And he added that new biometric security measures were set to clamp down on so-called “ghost civil servants” – fake identities created by fraudsters hoping to collect pensions that had not been earned.

Ahmadzai said, “We’ve already paid last year’s pensions in full and 75 per cent of civil servant pensions for this year. The remainder will be paid in the near future.

“We’ve worked overtime to get this done and to address any issues we’ve been made aware of. Next year there should be no problems because we’ve created a much better system. Pensioners should be pleased.”

Despite his reassurance, many former civil servants remain sceptical.

Hashemi, a legal affairs analyst and retired academic, claimed he had not received his pension for the last two years.

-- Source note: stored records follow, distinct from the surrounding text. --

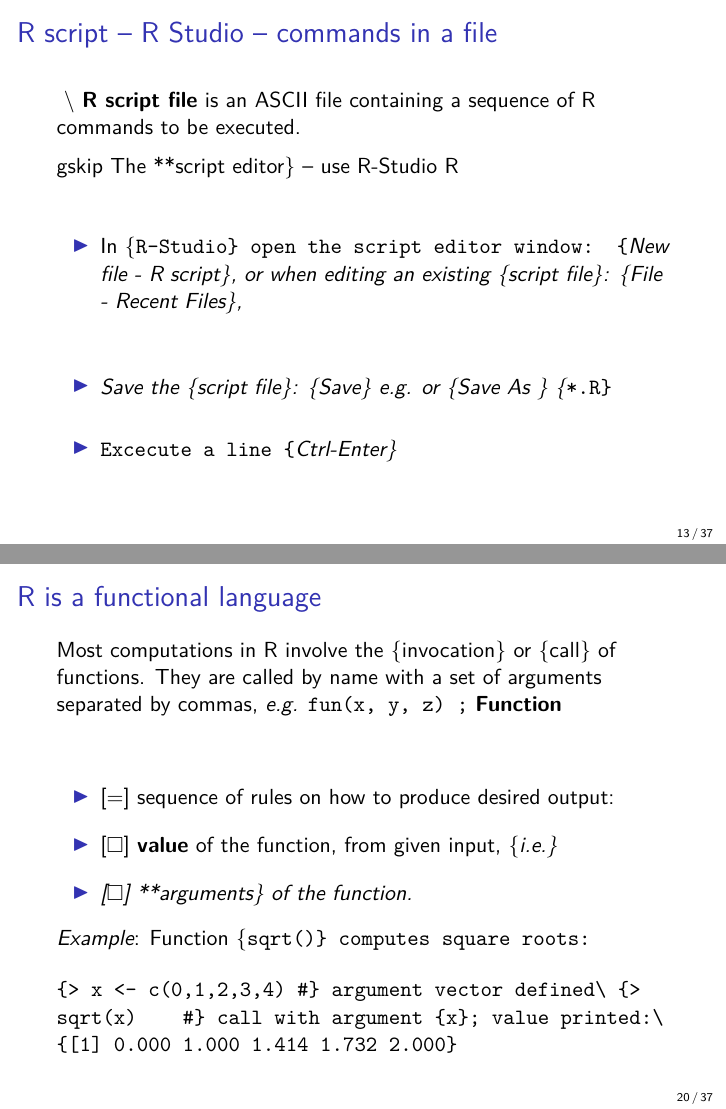
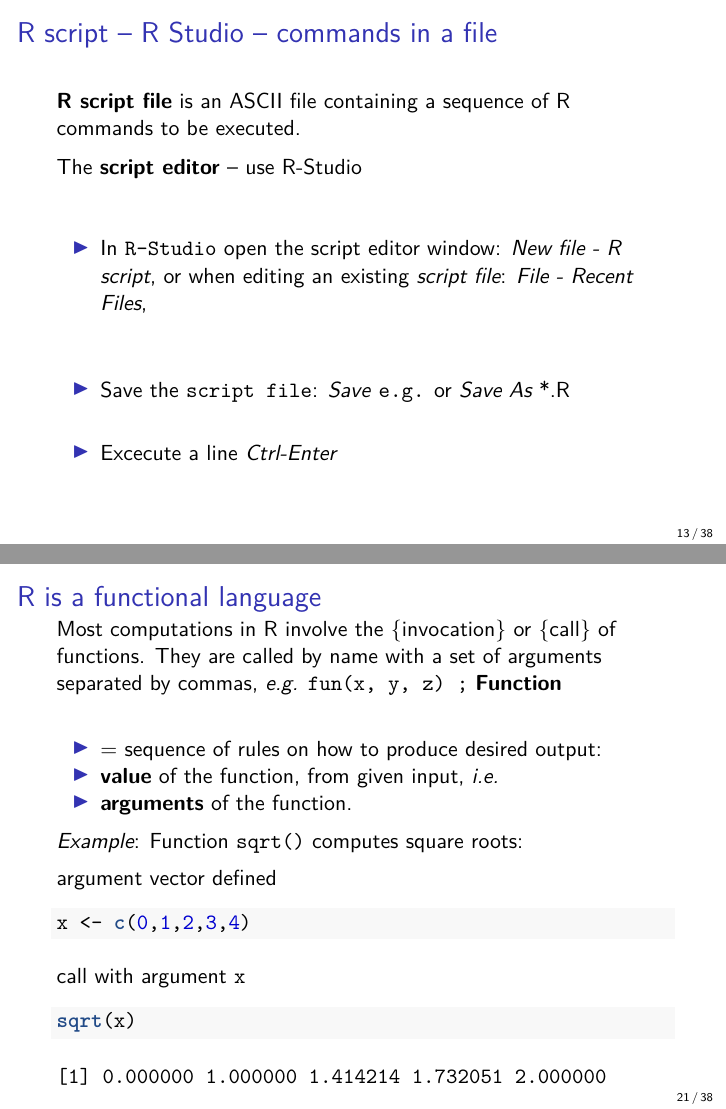
Before and after one commit to janpitka/TRE-EPI-R-2020, an R Markdown document (EpiR-Tampere2020-lect1.Rmd): pages 13 and 20 of 37 before the commit and pages 13 and 21 of 38 after it, joined at a grey line. The pictures show the output file EpiR-Tampere2020-lect1.pdf that the author committed with the source.

Commit message:
more changes to rmd lec 1

````diff
--- a/EpiR-Tampere2020-lect1.Rmd
+++ b/EpiR-Tampere2020-lect1.Rmd
@@ -138,7 +138,7 @@ Many features of R are more appealing in the long run.
 	*> library(survival)*
 	  \medskip
 - Alternatively load from the menu bar: \newline
- {\it Packages - Load package... - Select one}
+ *Packages - Load package... - Select one*
    \medskip
 -  New versions easily updated from Internet.
 (https://www.rdocumentation.org/trends)
@@ -146,20 +146,19 @@ Many features of R are more appealing in the long run.
 
 ## R script -- R Studio -- commands in a file
 
-\ \\
-\textbf{R script file} is an ASCII file
+**R script file** is an ASCII file
 containing a sequence of R commands to be executed.
 
-gskip
-The **script editor} -- use R-Studio R
 
-- In {\tt R-Studio} open the script editor window: {\it New file - R script}, or when editing an existing {script file}:
- {\it File - Recent Files},
+The **script editor** -- use R-Studio
+
+- In `R-Studio` open the script editor window:  *New file - R script*, or when editing an existing *script file*:
+ *File - Recent Files*,
 \medskip
 \medskip
-- Save the {script file}:
-    {\it Save} \emph{e.g.} or     {\it Save As } {\tt *.R}
-- Excecute a line {\it Ctrl-Enter}
+- Save the `script file`:
+    *Save* `e.g.` or     *Save As*  *.R
+- Excecute a line *Ctrl-Enter*
 
 
 
@@ -167,57 +166,50 @@ The **script editor} -- use R-Studio R
 
 ## R script (cont'd)}
 
- - Paint the lines to be excecuted and {\it Ctrl -Enter} will execute lines.
+ - Paint the lines to be excecuted and *Ctrl -Enter* will execute lines.
  \medskip
 
-- To run a whole script file, write in console window: \\
- {\tt > source("c:/.../mycmds.R", echo=TRUE)}
+- To run a whole script file, write in console window: \newline
+ ` > source("c:/.../mycmds.R", echo=TRUE)`
 
 - The script can also be written and edited by any external editor programs (like Notepad).
 
 
 ## Data objects of different kinds
 
-
--  {\tt vector}: ordered set of similar elements \\ \emph{e.g.}
+-  \texttt{vector}: ordered set of similar elements \newline \emph{e.g.}
   real numbers or character sequences,
   \medskip
--  {\tt factor}: categorical variable with levels \\
-\emph{e.g.}
-{\tt gender}, levels: {\tt c(1,2)} or {\tt c('male', 'female')};
+-  \texttt{factor}: categorical variable with levels \newline \emph{e.g.}
+\texttt{gender}, levels: \texttt{c(1,2)} or \texttt{c('male', 'female')};
 \medskip
--  {\tt matrix, array}: 2- and k-dimensional tables,
+-  \texttt{matrix, array}: 2- and k-dimensional tables,
 \medskip
--  {\tt data.frame}: ``data matrix'' (more of this soon!),
+-  \texttt{data.frame}: "data matrix" (more of this soon!),
 \medskip
--  {\tt ts}: time series object,
+-  \texttt{ts}: time series object,
 \medskip
--  {\tt list}: sequence of different types of objects.
-% -  {\tt function, expression}, \ldots
+-  \texttt{list}: sequence of different types of objects.
 
+## Attributes of data objects
 
-##Attributes of data objects
-\ \\
 Functions that extract some key properties
 of objects:
 
--  {\tt length( )}: number of elements,
+-  \texttt{length( )}: number of elements,
 \medskip
--  {\tt mode( )}: basic type of elements,
+-  \texttt{mode( )}: basic type of elements,
 \medskip
--  {\tt dim( )}: dimensions of arrays, matrices
+-  \texttt{dim( )}: dimensions of arrays, matrices
    and data frames,
   \medskip
--  {\tt str( )}: overall structure,
+-  \texttt{str( )}: overall structure,
 \medskip
--  {\tt class( )}: property that determines
- how certain \\
- **generic functions} (\emph{e.g.}
- {\tt summary(); plot()}) \\
+-  \texttt{class( )}: property that determines
+ how certain \newline
+ **generic functions** (\emph{e.g.}
+ \texttt{summary(); plot()}) \newline
  work when the object is given as argument.
-% -  {\tt name}:
-
-
 
 
 ## Data frame -- data matrix
@@ -225,18 +217,15 @@ of objects:
 
 - [Data frame] = a **list** of column vectors
 
--  Rows correspond to observational units, and \\ columns (same length) refer to variables.
+-  Rows correspond to observational units, and \newline columns (same length) refer to variables.
 \medskip
--  Column vectors can be \\ {\tt numeric, character} or {\tt logical}
+-  Column vectors can be \newline \texttt{ numeric, character} or \texttt{logical}
 \medskip
--  Columns are \textbf{subobjects} of the data frame. Their \\
+-  Columns are \textbf{subobjects} of the data frame. Their \newline
 names are not directly accessible. Two possibilities:
-   + Use ``surname\$firstname'', e.g. {\tt mydata\$var1},
+   + Use ``surname\$firstname'', e.g. \texttt{ mydata\$var1 },
    + Place the data frame in the search path at position 2:
-  {\tt attach(mydata)}; then use just ``firstname'': {\tt var1}
-
-
-
+  \texttt{attach(mydata)}; then use just ``firstname'': \texttt{ var1}
 
 
 ## Data frame import from external files
@@ -248,17 +237,17 @@ names are not directly accessible. Two possibilities:
    read.table("http://cc.oulu.fi/~tilel/esan.txt",...)
  \normalsize
 
--  Files with fixed-width format: {\tt read.fwf()};
+-  Files with fixed-width format: \texttt{ read.fwf()};
 \medskip
 -  Files created in SPSS, SAS, Stata \emph{etc.}:
-functions \\
-$\quad$ {\tt read.spss(), read.ssd(), read.dta()}, \emph{etc.} \\
-in package {\tt foreign},
+functions \newline
+$\quad$ \texttt{ read.spss(), read.ssd(), read.dta()}, \emph{etc.} \newline
+in package \texttt{ foreign},
  \medskip
--  Excel-files: either {\tt read.table("clipboard", ...)}, or\\
- $\quad$ (1)\ save the Excel-file in {\tt .csv} or {\tt .txt} format, \\
- $\quad$ (2)\ in R: {\tt read.csv2( )} or {\tt read.table( )}
-% -  Files from an Internet-address: function {\tt url( )}.
+-  Excel-files: either {\tt read.table("clipboard", ...)}, or\newline
+ $\quad$ (1)\ save the Excel-file in \texttt{ .csv} or \texttt{ .txt} format, \newline
+ $\quad$ (2)\ in R: \texttt{ read.csv2( )} or \texttt{ read.table( )}
+
  \medskip
 -  Relational DBMSs:  several R packages available.
 
@@ -305,52 +294,65 @@ Back to console: {\tt sink()}.
 Most computations in R involve the {invocation} or {call} of functions.  They are called by name with a set of arguments separated by commas, \emph{e.g.} `fun(x, y, z) ;`
   **Function** \newline
 
-  - [=] sequence of rules on how to produce
+  - = sequence of rules on how to produce
     desired output:
-   - [ ] **value** of the function,
-    from given input, {\it i.e.}
-   - [ ] **arguments} of the function.
+   - **value** of the function,
+    from given input, *i.e.*
+   - **arguments** of the function.
 
 
-\emph{Example}: Function {\tt sqrt()} computes square roots:
+\emph{Example}: Function \texttt{sqrt()} computes square roots:
 
-\medskip
-{\tt > x <- c(0,1,2,3,4)  \#} argument vector defined\\
-{\tt > sqrt(x)\ \ \ \ \#} call with argument {\tt x}; value printed:\\
-{\tt [1] 0.000 1.000 1.414 1.732 2.000}
+argument vector defined
+```{r, echo=TRUE}
+x <- c(0,1,2,3,4)
+```
+call with argument  \texttt{x}
+```{r, echo=TRUE,comment=NA}
+sqrt(x)
+```
 
 
 
 
 ## Defining a new function (1)
-\ \\
-{\it Example}. Function {\tt CIapp} to calculate an approximate confidence interval
- from point estimate ({\tt estim})
-and std error ({\tt SE}) by formula {\tt estim} $\pm$ $z_{\gamma/2}\ \times$ {\tt SE}.
+
+*Example*. Function \texttt{CIapp} to calculate an approximate confidence interval
+ from point estimate (\texttt{estim})
+and std error (\texttt{SE}) by formula \texttt{ estim} $\pm$ $z_{\gamma/2}\ \times$ \texttt{ SE}.
 
 \medskip
-Defining code (without prompts): \\
-\ \\
-{\tt CIapp <- function(estim, SE, level = 0.95) \{ \\
- \ \ \ z <- qnorm(1- (1-level)/2 )  \# setting the quantile\\
- \ \ \ lower <- estim - z*SE ; upper <- estim + z*SE  \\
- \ \ \ CIapp <- c(lower, upper)   \\
- \ \ \ CIapp \}
-}
+Defining code (without prompts): \newline
+\ \newline
 
--  **Formal arguments}, here {\tt estim, SE, level}
+```{r,echo=TRUE}
+CIapp <- function(estim, SE, level = 0.95)
+  {z <- qnorm(1- (1-level)/2 )  # setting the quantile
+ lower <- estim - z*SE
+ upper <- estim + z*SE
+ CIapp <- c(lower, upper)
+ CIapp }
+```
+
+
+-  **Formal arguments**, here \texttt{ estim, SE, level}
 
 
 ## Calling the new function (1)
-% \ \\
 
--  **Actual arguments}, used in function call: \\
-{\tt > CIapp(3, 1, 0.9) \#} 90\% limits: $3 \pm 1.645\times 1$ \\
-{\tt $[1]$ 1.355  4.645 }\\
-\medskip
-    NB! **Positional matching}: order of actual arguments.
-    \medskip
--  **Keyword matching}: the order of arguments in the call is
-    irrelevant if the names of formal arguments are  given \\
-	{\tt > CIapp(SE=1.0, level=0.90, estim=3)  }
-	\medskip
+-  **Actual arguments**, used in function call:
+```{r,echo=TRUE,comment=NA}
+CIapp(3, 1, 0.9) #90\% limits: $3 \pm 1.645\times 1$
+```
+
+NB! **Positional matching**: order of actual arguments. \newline
+-  **Keyword matching**: the order of arguments in the call is
+    irrelevant if the names of formal arguments are  given
+```{r,echo=TRUE,comment=NA}
+CIapp(SE=1.0, level=0.90, estim=3)
+```
+
+-  If a **default value** for an argument is given in the definition and is OK, it can be omitted in calling
+```{r,echo=TRUE,comment=NA}
+CIapp(3, 1)# 95\% limits: $3 \pm 1.96 \times 1$
+```
@@ -381,40 +380,40 @@ To extract information \& items from the value object, \emph{e.g.}
 Returns the minimum and maximum values
 of a data vector.
 
-{\tt > y <- c(15.3, 10.8, 8.1, 19.5, 5.3)  \#} data vector \\
+{\tt > y <- c(15.3, 10.8, 8.1, 19.5, 5.3)  \#} data vector \newline
 \medskip
-{\tt > range(y) \ \#} simple call with argument {\tt y}\\
-{\tt [1]  5.3 19.5}\\
+{\tt > range(y) \ \#} simple call with argument {\tt y}\newline
+{\tt [1]  5.3 19.5}\newline
 \medskip
-{\tt > ra <- range(y) \#} call with assignment of value\\
+{\tt > ra <- range(y) \#} call with assignment of value\newline
 \medskip
-{\tt > ra \ \ \   \#} or {\tt print(ra)}, equivalent to simple call\\
-{\tt [1]  5.3 19.5}\\
+{\tt > ra \ \ \   \#} or {\tt print(ra)}, equivalent to simple call\newline
+{\tt [1]  5.3 19.5}\newline
 \medskip
-{\tt > str(ra) \   \#} structure of the value object\\
-{\tt num [1:2] 5.3 19.5}\\
+{\tt > str(ra) \   \#} structure of the value object\newline
+{\tt num [1:2] 5.3 19.5}\newline
 \medskip
-{\tt > ra[1]  \ \ \#} extracting an item from the value object\\
+{\tt > ra[1]  \ \ \#} extracting an item from the value object\newline
 {\tt [1] 5.3}
 
 
 
 ## Different kinds of functions
 
--  Mathematical, \emph{e.g.} {\tt sqrt(x); log(x); exp(x)}.\\
+-  Mathematical, \emph{e.g.} {\tt sqrt(x); log(x); exp(x)}.\newline
 Arguments and values typically numeric vectors.
 \medskip
 -
-Data handling, \emph{e.g.} \\
-{\tt dafr <- data.frame(x, y); \\
-adata <- read.table("a.dat", header=T, ...); \\ %
-redc1 <- subset(redc, group == "24 h");}\\
+Data handling, \emph{e.g.} \newline
+{\tt dafr <- data.frame(x, y); \newline
+adata <- read.table("a.dat", header=T, ...); \newline %
+redc1 <- subset(redc, group == "24 h");}\newline
 Main argument(s): data object(s). Value: data object.
 \medskip
 -
-Graphical, \emph{e.g.} \\
-{\tt plot(y $\sim$ x); stripchart(y, xlim=c(0,3))} \\
-Main argument(s): data object(s). Value: graph. \\
+Graphical, \emph{e.g.} \newline
+{\tt plot(y $\sim$ x); stripchart(y, xlim=c(0,3))} \newline
+Main argument(s): data object(s). Value: graph. \newline
 Ancillary arguments: \emph{e.g.} graphical parameters.
 
 
@@ -422,26 +421,26 @@ Ancillary arguments: \emph{e.g.} graphical parameters.
 
 ## Value of the function
 
--  numeric object (\emph{e.g.} vector, matrix) for many \\
+-  numeric object (\emph{e.g.} vector, matrix) for many \newline
   mathematical and statistical functions,
   \medskip
--  data object (e.g. vector, data frame) for \\ data handling functions,
+-  data object (e.g. vector, data frame) for \newline data handling functions,
 \medskip
 -  graph for graphical functions,
 \medskip
 -  table for tabulating functions,
 \medskip
--  **list} = a sequence of objects of different kinds, for \\
+-  **list} = a sequence of objects of different kinds, for \newline
 many statistical functions.
 
 
 
 ## Statistical functions
 
--    {\it Main} argument(s): Typically data object(s). \\
+-    {\it Main} argument(s): Typically data object(s). \newline
         Often a {\it model formula}
-        like {\tt y $\sim$ x} with \\ {\tt y} representing
-        the \emph{response} variable and \\
+        like {\tt y $\sim$ x} with \newline {\tt y} representing
+        the \emph{response} variable and \newline
         expression {\tt x} = \emph{explanatory} variable(s) or factor(s).
         \medskip
 -
@@ -461,26 +460,26 @@ many statistical functions.
 maybe of different types.
 \medskip
 -
-Provides a convenient way to return the \\
+Provides a convenient way to return the \newline
 results of statistical computation.
 \medskip
 -
-A list with named components formed from existing objects: \\
+A list with named components formed from existing objects: \newline
 \small
-${ }\quad $ {\small\tt Lista <- list(name=obj1,title=obj2,addr=obj3)} \\
+${ }\quad $ {\small\tt Lista <- list(name=obj1,title=obj2,addr=obj3)} \newline
 \normalsize
-A single component identified: \\
+A single component identified: \newline
 ${ } \quad$ {\small\tt Lista{\$}name};
 \medskip
 -
-Concatenation of several lists into one: \\
+Concatenation of several lists into one: \newline
 ${ }\quad$ \small  {\tt longlist <- c(list1, list2, \dots)}.
 \normalsize
 
 
 ## Ex: Function *t.test()*
 
-\ \\
+\ \newline
 Description of syntax in the {\tt help()} page
 \small
 Default S3 method:
@@ -494,7 +493,7 @@ t.test(x, y = NULL,
 -
 Main argument(s): data vector(s) {\tt x} (and {\tt y}) or formula
 -
-Ancillary arguments, like {\tt var.equal, conf.level}: \\
+Ancillary arguments, like {\tt var.equal, conf.level}: \newline
 Default values given.
 -
 **NB.} Dots '{\tt ...}'
@@ -547,7 +546,7 @@ mean in group 24 h mean in group oper
 
 ## Ex: Value returned by {\tt t.test()} is a \emph{list}}
 
-\ \\
+\ \newline
 Function value assigned to an object and examined:
 \small
 > tfol <- t.test(folate ~ group, var.equal=TRUE,
@@ -627,7 +626,7 @@ T.estimCI <- function(x, ... )
 
 ## Calling the new function (2)
 
-\ \\
+\ \newline
 When {\tt t.estimCI()} is called,
 a list with 2 named components is returned and printed:
 \small
@@ -651,12 +650,12 @@ attr(,"conf.level")
  or source file, {\it e.g.} {\tt myfuns.R},
    which may contain several functions.
    \medskip
--  Source file accessible in an R run after \\
+-  Source file accessible in an R run after \newline
 	{\tt > source("C:/\dots/myfuns.R") }
 	\medskip
 -  Alternatively from menu bar: {\it File -- Source R code \dots}
 \medskip
--  Loading from Internet:\\
+-  Loading from Internet:\newline
 {\tt > source("http://.../myfuns.R")}
 
 
@@ -673,10 +672,10 @@ attr(,"conf.level")
 {\tt fun()} (for example {\tt mean()})
 applied to values of variable {\tt var} in categories of factor
 {\tt fac},
--  {\tt stat.table( index = list(rvar, cvar)}, \\
+-  {\tt stat.table( index = list(rvar, cvar)}, \newline
 $\ \ { } \ \ $
-{\tt contents = list(count(), percent(rvar) )}, \\
-$\ \ { } \ \ $ {\tt ... )} \\
+{\tt contents = list(count(), percent(rvar) )}, \newline
+$\ \ { } \ \ $ {\tt ... )} \newline
  in package {\tt Epi} for more informative tabulation.
 -  package plyr and ddply-funtion \dots
 -  package data.table for BIG data \dots
````
Also changed, not shown: EpiR-Tampere2020-lect1.pdf, EpiR-Tampere2020-lect1.Rmd (31 more changed lines).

“The process is inefficient and the government has failed to find a solution,” he said.

“Talk is cheap but officials need to put their promises into practice. Failure to pay these pensions on time is breaking the law so the government is breaking its own rules.”

Wahid, another retired civil servant, said, “My brother was a police officer who was killed in the line of duty. But for the last ten months I’ve been unable to get access to his pension.

“I’ve travelled from my home in Takhar to Kabul and then back to Takhar all this time. I’ve spent half my own pension on hotels.”

“Each department is causing a great deal of distress to those seeking their pension payments,” agreed Hasibullah, who used to work at the ministry of agriculture, irrigation and livestock.

The 65-year-old said that there was “no doubt some retired civil servants were being treated unfairly”.

“People have to wait months and have to pay bribes in order to get anywhere,” he continued. “I had to pay bribes myself.”

When IWPR put details of these individual cases to the ministry of labour, social affairs, martyrs and the disabled, officials blamed the delays on the ministry of finance.

Ahmadzai said, “The [finance] ministry doesn’t cooperate with us – it’s ignoring its responsibilities.”

However, a senior official from the finance ministry described the allegations as baseless.

Mohammad Aqa Kohistani, a deputy minister, claimed a major issue was the ministry of labour’s failure to provide an accurate figure for the number of retired workers.

He said, “We’ve still paid the bulk of pension payments to the ministry of labour, social affairs, martyrs and the disabled. Only 14 million US dollars is still due and that will be paid soon.

“Likewise, we’ve paid the bulk of military pensions payments. The process is a little time-consuming but the full amount will be provided in the near future. The problem is that everyone blames everybody else.”

Ramazan Bashardost, a member of parliament for Kabul, said that the issues were down to a combination of corruption and a breakdown in the relationship between the two ministries.

He added that lawmakers were failing to serve their country, adding, “Parliament is at the heart of corruption here. Most members of parliament choose to defend their personal interests rather than the national interest.”

In the meantime, pensioners continue to struggle to gain what is rightfully theirs.

Nahid (not her real name) used to work in the personnel department of the ministry of information and culture.

The 65-year-old said, “I have been coming here to the treasury for the last eight months. Whenever I come officials tell me to go away and come back next week.

“We’re treated like we’re a charity, as though officials don’t have to pay us. But this is our right.”

This report was produced under IWPR’s Supporting Investigative Reporting in Local Media and Strengthening Civil Society across Afghanistan initiative, funded by the British Embassy Kabul.